Assembled Mold with Poured Wax

Wax Casting of Hand Mold

Casting from Clay

When waste molds are removed, casting "flashes" become obvious very quickly. All glass finishing is very time consuming and each flaw will need to be addressed with wet grinding and sanding before moving on to the final finishing steps of joining the ceramic and glass elements snuggly together. Tides of Change (right)was my first major success at having technique finally merge successfully with my estethic vision.

"Tropical Currents" (right) is another one of my most evolved attempts to merge kiln-cast glass and ceramics together successfully without any waste mold failures. They both have a Raku fired ceramic element set into a cast-glass base. Because this base is also a one-of-a-kind, making a mother mold was not necessary. I was able to make the waste mold directly off of a clay form (processes below) and not wax - a wonderful shortcut, if I don't let the clay dry, i.e no shrinkage before the plaster is applied.

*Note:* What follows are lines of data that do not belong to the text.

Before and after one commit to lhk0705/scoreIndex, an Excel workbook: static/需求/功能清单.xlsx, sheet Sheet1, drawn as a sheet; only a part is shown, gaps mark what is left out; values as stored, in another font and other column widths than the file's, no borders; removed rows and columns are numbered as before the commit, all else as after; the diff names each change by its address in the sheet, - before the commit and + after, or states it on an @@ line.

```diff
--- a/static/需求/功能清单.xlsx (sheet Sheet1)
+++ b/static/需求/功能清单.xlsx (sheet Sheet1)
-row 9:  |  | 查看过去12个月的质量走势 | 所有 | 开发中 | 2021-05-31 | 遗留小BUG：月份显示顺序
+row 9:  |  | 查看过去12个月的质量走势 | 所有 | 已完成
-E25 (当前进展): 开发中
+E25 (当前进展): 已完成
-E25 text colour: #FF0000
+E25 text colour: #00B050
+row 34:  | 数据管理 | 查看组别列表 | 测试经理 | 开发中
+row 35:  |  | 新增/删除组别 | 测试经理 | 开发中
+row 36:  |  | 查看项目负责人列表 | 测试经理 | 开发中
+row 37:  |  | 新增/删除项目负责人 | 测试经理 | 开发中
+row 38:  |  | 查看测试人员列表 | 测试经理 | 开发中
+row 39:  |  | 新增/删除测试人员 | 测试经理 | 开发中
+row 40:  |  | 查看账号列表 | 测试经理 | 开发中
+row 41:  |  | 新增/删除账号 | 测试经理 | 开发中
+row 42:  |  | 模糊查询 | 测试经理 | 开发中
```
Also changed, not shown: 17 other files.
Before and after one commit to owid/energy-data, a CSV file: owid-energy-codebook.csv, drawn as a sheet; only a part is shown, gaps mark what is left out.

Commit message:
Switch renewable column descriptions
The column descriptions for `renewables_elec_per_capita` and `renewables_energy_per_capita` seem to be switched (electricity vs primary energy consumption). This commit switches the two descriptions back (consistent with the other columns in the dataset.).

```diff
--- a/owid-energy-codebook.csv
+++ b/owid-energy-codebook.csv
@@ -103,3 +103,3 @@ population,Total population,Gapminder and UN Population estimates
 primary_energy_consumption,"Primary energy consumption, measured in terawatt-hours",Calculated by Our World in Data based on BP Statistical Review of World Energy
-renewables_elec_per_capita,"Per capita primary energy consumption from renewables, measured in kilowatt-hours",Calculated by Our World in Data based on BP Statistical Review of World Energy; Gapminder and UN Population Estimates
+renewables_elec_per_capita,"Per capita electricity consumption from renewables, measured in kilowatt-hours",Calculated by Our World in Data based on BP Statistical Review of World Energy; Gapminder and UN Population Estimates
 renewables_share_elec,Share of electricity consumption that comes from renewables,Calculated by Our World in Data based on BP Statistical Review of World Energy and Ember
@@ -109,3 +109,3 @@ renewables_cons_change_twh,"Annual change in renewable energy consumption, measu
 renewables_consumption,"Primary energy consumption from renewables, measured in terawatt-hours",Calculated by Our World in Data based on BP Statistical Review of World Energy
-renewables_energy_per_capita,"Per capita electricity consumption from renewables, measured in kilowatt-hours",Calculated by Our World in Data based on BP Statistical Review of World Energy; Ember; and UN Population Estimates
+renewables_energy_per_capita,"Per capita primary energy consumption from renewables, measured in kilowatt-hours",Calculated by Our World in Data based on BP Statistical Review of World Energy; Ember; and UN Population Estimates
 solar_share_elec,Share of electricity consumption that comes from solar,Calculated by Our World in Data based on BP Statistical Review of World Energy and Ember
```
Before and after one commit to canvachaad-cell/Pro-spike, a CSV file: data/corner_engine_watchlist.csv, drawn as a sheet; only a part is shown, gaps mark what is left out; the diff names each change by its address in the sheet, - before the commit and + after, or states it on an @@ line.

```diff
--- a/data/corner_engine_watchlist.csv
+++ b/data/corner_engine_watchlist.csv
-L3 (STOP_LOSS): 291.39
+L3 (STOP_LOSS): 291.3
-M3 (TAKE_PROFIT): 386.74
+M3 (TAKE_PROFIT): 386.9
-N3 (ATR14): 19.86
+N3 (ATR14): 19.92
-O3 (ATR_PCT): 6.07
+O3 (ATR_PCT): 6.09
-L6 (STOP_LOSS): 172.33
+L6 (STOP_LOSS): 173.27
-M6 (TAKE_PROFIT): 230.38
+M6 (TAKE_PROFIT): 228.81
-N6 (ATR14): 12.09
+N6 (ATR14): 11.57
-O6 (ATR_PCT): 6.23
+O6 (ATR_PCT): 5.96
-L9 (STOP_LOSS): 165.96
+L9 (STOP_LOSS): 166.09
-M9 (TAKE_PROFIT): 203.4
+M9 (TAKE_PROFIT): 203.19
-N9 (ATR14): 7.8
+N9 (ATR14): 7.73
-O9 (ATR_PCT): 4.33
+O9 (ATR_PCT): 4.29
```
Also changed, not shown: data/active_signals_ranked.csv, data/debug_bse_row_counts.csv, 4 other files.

There is never any end to the learning curve of an artform that is always evolving. When that challenge became exciting and energized to me to go further, I knew I had found a perfect lifetime match for my ambition as a sculptor. I know I will eventually return to working out the "lost wax" mold issues, but for now waste molds from clay seem to be the perfect alternative for my current body of work.

Tropical Currents
Tides of Change, 2006

Tropical Currents
Tropical Currents, 2010

Clay fit
Fitting ceramics
to clay form
Clay side
Ceramics removed for
final once-over
Clay top
Top view
of clay form
Mold and Glass in Kiln
Leveling waste mold
in sand filled pot

Email Artist at: KindredFlamesArt@gmail.com